Benedetto went back to the police with his new information but told his interviewer nothing had happened. “[The police] had known for years the location of the painting. It was in the province of Palermo. The Mafiosi would use it to flaunt their power,” he said.
A mafia informer, Salvatore Cancemi, had separately told prosecutors in the late 1990s that the Nativity had been put on display for meetings among the most powerful bosses in Sicily as a symbol of their prestige. The current investigation suggests that the painting could have been transferred to Switzerland after the death of Badalamenti.
The head of Italy’s anti-mafia commission, Rosy Bindi, stated last year: “We hope to find it and bring it back to its home in Palermo.”
D’Anolfi said Benedetto’s interview provided important new information on one of the most notorious art thefts of the 20th century. “Twenty years earlier, and just two years after his death, he revealed what the authorities would only disclose last year,” he said.
In the interview he tells D’Anolfi of the mafia boss’s feared crime family: “The Badalamentis have the painting. I’m sure of it.”

Benedetto, who after the theft always refused to speak to journalists, disclosed more on the circumstances surrounding it. He said a few months before the theft, he received a visit from a journalist from Italian state broadcaster Rai, who wanted to interview him about the Caravaggio for a programme called The Forgotten Masterpieces. He declined the offer. “I told the journalist that if the public learned such a painting existed, then its theft was assured because there were no security measures in place for that painting.”
Rai did however obtain permission from the same Palermo superintendent who later reported Benedetto to the police, to broadcast images of the Caravaggio. The priest’s warning became prophecy – mere months later, the Nativity was stolen.

The 2001 interview lay locked in a drawer until last year, when the the Sicilian association Amici dei Musei, which is promoting the restoration of the Oratory of San Lorenzo, learned that Benedetto had given an interview and got in touch with D’Anolfi.
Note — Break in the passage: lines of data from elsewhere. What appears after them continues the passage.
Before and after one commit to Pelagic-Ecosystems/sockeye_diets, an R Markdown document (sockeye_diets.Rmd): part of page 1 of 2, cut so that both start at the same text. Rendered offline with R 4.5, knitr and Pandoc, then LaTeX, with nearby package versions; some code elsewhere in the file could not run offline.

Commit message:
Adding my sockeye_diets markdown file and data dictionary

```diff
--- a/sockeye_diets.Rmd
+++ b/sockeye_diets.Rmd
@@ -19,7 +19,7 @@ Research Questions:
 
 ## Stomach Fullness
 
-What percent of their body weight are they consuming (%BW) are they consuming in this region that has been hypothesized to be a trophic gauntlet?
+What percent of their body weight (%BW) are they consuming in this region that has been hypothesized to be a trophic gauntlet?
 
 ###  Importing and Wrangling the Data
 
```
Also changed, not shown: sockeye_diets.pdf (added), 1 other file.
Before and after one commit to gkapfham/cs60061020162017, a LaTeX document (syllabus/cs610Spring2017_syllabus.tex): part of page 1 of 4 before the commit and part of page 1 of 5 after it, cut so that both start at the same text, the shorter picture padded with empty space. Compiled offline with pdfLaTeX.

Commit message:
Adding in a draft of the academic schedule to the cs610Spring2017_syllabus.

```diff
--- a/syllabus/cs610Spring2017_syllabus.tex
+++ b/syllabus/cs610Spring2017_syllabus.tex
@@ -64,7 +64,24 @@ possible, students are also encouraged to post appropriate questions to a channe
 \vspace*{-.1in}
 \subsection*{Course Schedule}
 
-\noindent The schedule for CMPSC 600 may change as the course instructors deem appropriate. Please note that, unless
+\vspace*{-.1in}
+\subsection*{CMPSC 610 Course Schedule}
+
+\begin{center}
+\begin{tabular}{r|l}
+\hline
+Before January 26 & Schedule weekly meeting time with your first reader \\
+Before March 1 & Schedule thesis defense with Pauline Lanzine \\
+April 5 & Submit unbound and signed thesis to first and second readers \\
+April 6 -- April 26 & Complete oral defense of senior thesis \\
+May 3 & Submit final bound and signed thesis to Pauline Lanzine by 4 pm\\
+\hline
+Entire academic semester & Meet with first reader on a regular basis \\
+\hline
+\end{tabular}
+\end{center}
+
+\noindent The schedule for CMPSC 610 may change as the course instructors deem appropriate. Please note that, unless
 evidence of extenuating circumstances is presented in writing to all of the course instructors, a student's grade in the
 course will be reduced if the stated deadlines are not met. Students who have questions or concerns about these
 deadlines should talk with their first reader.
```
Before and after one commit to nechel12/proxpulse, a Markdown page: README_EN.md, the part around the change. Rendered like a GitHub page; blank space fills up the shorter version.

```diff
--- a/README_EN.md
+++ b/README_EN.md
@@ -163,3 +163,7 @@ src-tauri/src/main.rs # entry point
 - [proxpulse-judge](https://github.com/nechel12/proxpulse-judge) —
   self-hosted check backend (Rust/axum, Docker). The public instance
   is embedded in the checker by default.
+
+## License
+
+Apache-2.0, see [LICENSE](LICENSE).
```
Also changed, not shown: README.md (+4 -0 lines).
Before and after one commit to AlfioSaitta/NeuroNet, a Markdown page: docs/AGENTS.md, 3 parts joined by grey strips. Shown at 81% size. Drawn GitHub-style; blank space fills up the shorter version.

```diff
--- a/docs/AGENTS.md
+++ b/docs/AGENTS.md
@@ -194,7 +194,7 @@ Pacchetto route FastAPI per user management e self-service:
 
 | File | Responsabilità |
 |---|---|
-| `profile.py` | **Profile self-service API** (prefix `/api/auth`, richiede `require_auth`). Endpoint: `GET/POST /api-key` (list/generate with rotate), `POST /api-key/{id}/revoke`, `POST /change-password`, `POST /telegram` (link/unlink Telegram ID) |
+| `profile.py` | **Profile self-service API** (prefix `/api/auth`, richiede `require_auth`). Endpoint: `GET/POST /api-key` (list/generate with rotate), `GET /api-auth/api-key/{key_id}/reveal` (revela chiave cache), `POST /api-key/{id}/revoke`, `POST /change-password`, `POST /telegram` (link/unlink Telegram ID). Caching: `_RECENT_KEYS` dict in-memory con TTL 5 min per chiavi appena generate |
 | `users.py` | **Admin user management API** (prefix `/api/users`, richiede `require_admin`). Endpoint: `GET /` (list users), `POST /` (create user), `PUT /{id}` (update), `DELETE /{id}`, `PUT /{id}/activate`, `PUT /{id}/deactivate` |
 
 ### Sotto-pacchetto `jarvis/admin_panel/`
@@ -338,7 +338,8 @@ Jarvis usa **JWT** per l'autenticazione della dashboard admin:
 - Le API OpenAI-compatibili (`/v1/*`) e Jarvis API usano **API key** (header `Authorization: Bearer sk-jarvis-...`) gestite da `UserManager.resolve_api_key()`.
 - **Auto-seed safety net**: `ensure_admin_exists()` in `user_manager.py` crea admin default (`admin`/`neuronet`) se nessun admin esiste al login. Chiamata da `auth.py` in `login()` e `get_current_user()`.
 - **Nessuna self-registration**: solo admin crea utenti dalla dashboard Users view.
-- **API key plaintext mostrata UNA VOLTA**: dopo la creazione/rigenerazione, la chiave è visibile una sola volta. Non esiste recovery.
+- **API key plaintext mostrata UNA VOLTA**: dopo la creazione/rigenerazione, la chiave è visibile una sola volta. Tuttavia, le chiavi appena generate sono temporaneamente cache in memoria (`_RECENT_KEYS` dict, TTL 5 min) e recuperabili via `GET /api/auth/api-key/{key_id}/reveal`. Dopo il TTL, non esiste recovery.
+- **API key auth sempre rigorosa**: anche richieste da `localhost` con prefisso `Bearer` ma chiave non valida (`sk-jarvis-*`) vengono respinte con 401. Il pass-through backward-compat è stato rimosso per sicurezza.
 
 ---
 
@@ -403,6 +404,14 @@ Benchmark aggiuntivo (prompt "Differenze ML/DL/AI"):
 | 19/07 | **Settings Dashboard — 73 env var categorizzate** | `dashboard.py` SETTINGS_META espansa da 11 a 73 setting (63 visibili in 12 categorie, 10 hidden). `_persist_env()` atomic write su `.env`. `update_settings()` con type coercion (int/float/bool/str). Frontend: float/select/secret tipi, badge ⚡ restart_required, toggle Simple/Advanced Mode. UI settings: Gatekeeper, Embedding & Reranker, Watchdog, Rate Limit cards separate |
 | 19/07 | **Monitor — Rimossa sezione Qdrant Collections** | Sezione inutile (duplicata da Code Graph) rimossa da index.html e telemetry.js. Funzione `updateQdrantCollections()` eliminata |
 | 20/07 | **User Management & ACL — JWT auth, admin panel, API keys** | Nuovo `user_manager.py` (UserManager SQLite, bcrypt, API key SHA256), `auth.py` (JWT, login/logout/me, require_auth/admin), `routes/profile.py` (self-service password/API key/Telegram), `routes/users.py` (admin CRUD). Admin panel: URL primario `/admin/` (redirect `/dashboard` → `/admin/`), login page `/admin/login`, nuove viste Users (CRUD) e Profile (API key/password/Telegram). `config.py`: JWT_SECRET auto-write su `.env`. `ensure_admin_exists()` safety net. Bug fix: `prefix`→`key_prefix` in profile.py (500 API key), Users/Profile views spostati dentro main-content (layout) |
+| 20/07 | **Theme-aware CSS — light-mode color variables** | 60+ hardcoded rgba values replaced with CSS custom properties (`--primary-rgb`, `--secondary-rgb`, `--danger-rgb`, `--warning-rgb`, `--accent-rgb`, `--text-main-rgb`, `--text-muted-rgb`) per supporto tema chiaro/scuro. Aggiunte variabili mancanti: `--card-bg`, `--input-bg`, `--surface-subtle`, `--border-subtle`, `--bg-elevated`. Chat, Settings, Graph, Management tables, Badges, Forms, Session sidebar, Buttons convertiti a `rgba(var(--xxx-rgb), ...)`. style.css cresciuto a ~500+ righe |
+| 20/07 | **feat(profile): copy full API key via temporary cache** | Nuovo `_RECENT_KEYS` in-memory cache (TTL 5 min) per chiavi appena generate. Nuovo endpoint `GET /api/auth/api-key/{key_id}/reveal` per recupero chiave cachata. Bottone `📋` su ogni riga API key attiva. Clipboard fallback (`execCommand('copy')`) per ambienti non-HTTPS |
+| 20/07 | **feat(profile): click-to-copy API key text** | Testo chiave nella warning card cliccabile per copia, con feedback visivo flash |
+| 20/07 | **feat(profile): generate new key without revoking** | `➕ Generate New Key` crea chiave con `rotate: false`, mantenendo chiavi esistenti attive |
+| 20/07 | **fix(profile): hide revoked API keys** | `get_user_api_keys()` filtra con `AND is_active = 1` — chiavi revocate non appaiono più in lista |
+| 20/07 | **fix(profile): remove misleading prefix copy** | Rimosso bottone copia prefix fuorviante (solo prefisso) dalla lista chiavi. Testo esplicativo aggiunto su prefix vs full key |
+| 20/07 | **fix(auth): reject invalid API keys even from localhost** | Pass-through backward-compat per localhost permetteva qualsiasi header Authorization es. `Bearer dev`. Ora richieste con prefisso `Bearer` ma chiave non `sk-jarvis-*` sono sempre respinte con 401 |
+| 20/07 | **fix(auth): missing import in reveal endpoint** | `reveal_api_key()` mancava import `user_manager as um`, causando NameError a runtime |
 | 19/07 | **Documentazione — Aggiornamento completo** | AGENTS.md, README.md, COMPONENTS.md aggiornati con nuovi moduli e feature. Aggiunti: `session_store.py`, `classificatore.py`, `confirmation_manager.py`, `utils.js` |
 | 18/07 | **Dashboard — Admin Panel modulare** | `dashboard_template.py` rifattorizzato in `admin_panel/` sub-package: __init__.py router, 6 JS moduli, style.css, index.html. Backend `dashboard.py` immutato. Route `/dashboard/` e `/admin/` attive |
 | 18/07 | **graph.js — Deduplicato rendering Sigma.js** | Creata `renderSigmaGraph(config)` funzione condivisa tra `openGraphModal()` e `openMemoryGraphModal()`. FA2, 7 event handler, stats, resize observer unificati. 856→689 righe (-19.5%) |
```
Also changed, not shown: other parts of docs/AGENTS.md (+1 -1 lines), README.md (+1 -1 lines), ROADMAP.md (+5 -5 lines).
It asked him to organise an exclusive screening in Palermo on the 50th anniversary of the theft.
The director said he had not realised the importance of what Benedetto was telling him at the time. He said: “The priest said he had informed the police about all this. To be honest, I thought that the information contained in that interview was already in the possession of the authorities.

“However, in hindsight, Benedetto’s revelations look more credible now that the recent investigation has confirmed his version of the facts. Sometimes I think that if this interview came out before, maybe people would have thought he was just a crazy priest.”
The unedited interview will be shown at Palermo’s Teatro Biondo on 15 October, during a week of cultural activities supported by the association Le Vie dei Tesori featuring other stolen artworks still missing

No comments: